No student elections in sight at AUB for second year in a row

For the second year in a row, the American University of Beirut (AUB) has refrained from announcing student council elections.

Last year, the administration vaguely sited the October 17 revolution as the reason for suspending elections. This year, COVID-19 may be used as an excuse. Despite both the revolution and the coronavirus outbreak, classes and clubs continue to conduct activities online or in socially-distanced settings.

While the powers and capabilities of the AUB student council to induce long-term change are often limited by the administration, student elections have always formed a pivotal part of the academic year.

Choosing not to conduct student elections reflects the university administration’s negligence towards student needs, especially when a great number of youth have become heavily invested in the political uprising.

In the past year, a number of new administrative decisions have harmed the ability of students to continue their studies and pay their tuition fees. There has never been a need for a student council at AUB more than now.

Meanwhile, independent candidates at the Lebanese American University (LAU) won every seat they ran for in the student council elections, disrupting sectarian patterns typically seen in elections across the country.

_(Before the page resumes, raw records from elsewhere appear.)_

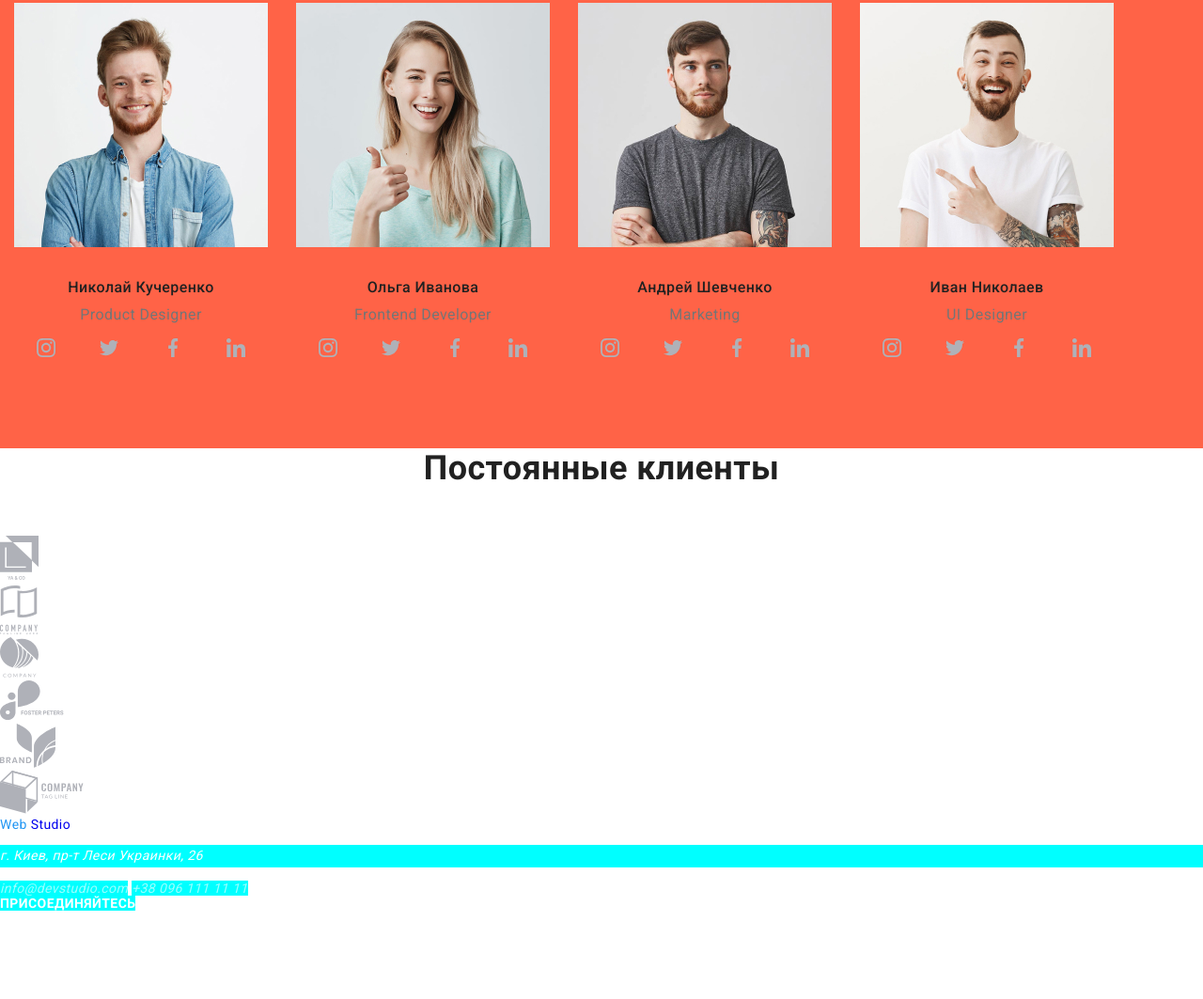
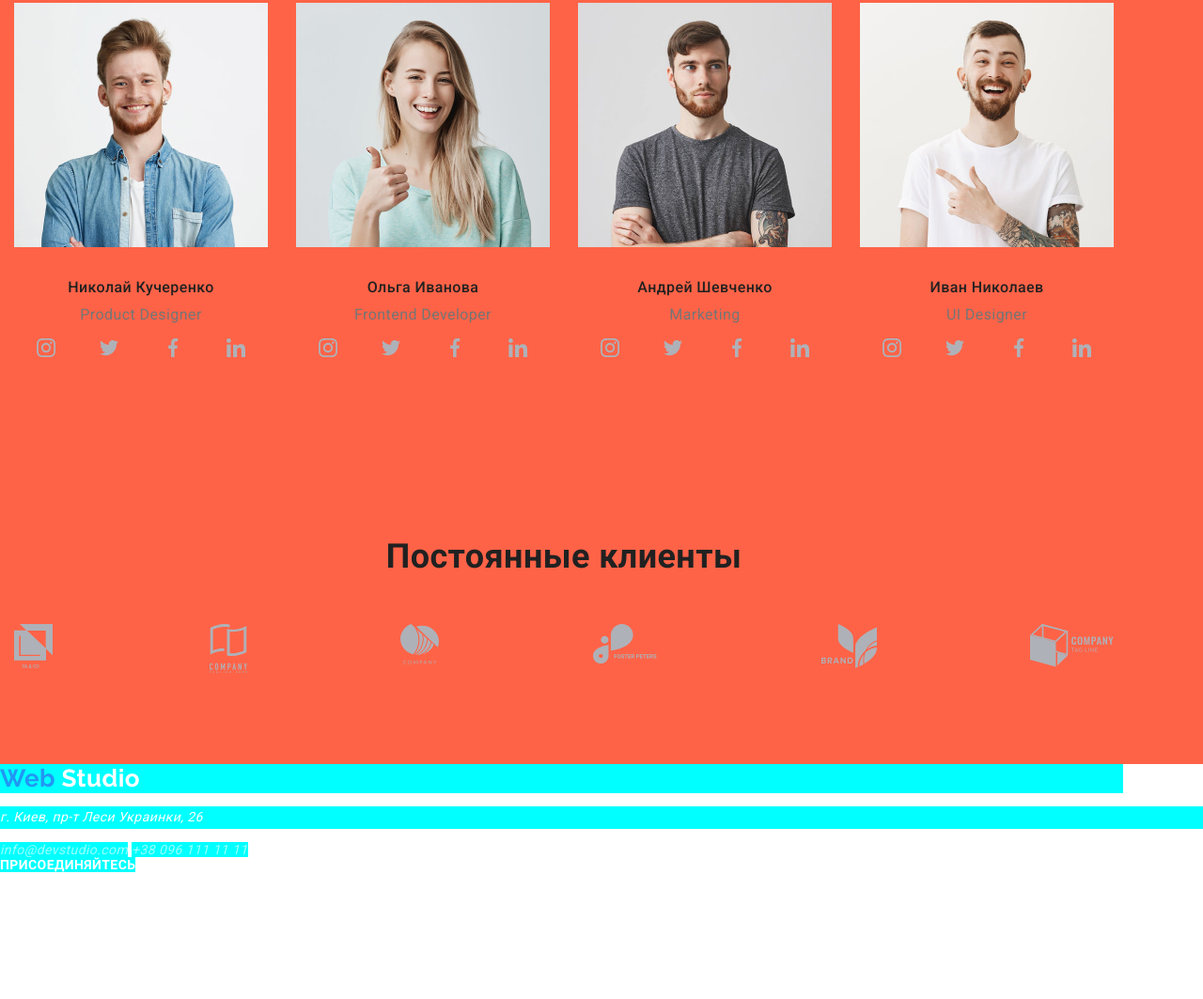
Before and after one commit to Vitalii-Skubii/goit-markup-hw-03, a plain HTML site: page index.html in a window 1280 px wide. Shown: the part 1820-2883 px from the top of the page at 94% size. After the commit the page ends 2841 px from the top, so only its background shows below. Drawn offline with Linux system fonts and the light colour scheme.

```diff
--- a/css/styles.css
+++ b/css/styles.css
@@ -53,7 +53,8 @@ body {
 .hero,
 .advantages,
 .activities,
-.team {
+.team,
+.clients {
   background-color: tomato;
   margin-left: auto;
   margin-right: auto;
@@ -233,7 +234,8 @@ body {
 }
 
 .activities > .container,
-.team > .container {
+.team > .container,
+.clients > .container {
   padding-top: 94px;
   padding-bottom: 94px;
 }
@@ -299,6 +301,15 @@ body {
 .social-list-item: {
 }
 
+.clients-title {
+  margin-bottom: 50px;
+}
+
+.clients-list {
+  display: flex;
+  justify-content: space-between;
+}
+
 .adress-descr {
   line-height: 1.71;
   /* or 171% */
--- a/index.html
+++ b/index.html
@@ -266,8 +266,9 @@
       </section>
       <!-- Постоянные клиенты -->
       <section class="clients">
+        <div class="container">
         <h2 class="clients-title">Постоянные клиенты</h2>
-        <ul class="list">
+        <ul class="clients-list list">
           <li>
             <a href="" aria-label="логотип1"
               ><img src="./images/ya-and-co.svg" alt="логотип1"
@@ -299,11 +300,12 @@
             /></a>
           </li>
         </ul>
+        </div>
       </section>
     </main>
     <footer>
       <div>
-        <a class="logo-white link" href="./index.html"
+        <a class="logo white link" href="./index.html"
           ><span class="logo-blue">Web</span> Studio</a
         >
         <address class="adress">
```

LAU elections: Secular wins big

In the LAU Beirut campus, independents took 9 out of the 15 seats, the Amal Movement took 4, and the Lebanese Forces took 2. In Byblos, independent students won 5 seats, the Amal Movement won 1, and the Lebanese Forces won 9.

However, Hezbollah and Free Patriotic Movement parties withdrew their candidates from the race earlier in October for fears that the e-voting system “doesn’t allow for proper privacy or oversight” as mentioned in The Daily Star.

The victory marks a massive shift in the student body’s perspectives. In comparison to October 2019, independent students in LAU won 2 seats in Beirut and 2 in Byblos. In October 2020, the number rose to 14 seats in total.

Would AUB student elections bring about the same change?

Understanding the AUB Student Council

The AUB student government is split into main governmental bodies: The Student Representative Council (SRC), and the University Student Faculty Committee (USFC).

The SRC is fully composed of students, and normally handles things relating to student activities and so on within different faculties.

In contrast, the USFC acts as a liaison between the student body and administration and handles more pressing concerns related to life on campus and student affairs.

As per the university’s website, “it represents all students at the university and provides a forum for expression, discussion, and action concerning student rights, privileges and opinions.”

The website also states that “the committees should be “elected by the student body within six to eight weeks of the start of the Fall Semester of each academic year.” The last time the university held elections was in 2018.

Elections over the past few years

During the 2018 elections, the AUB Secular Club –the university’s independent political movement– secured 22 SRC seats out of 81 and 2 USFC seats out of 19. 

The club has been a regular participant in student elections since 2010, and has managed to increase its presence in student councils over the past 10 years.

Independent political parties have come up across different universities. While they have not yet managed to win the grand majority of the seats on student councils, they’ve certainly made their presence felt.

If AUB is choosing not to hold elections for two years in a row, the university is clarifying that the student council has no important role to play in the decision-making process during these difficult circumstances.

Decisions pertaining to tuition fee increases, exchange rates and so on will be made solely by the administration, leaving no room for the student body to organize change from within.

After being shut out of meeting rooms, the students and alumni have resorted to protesting as a means of inducing change.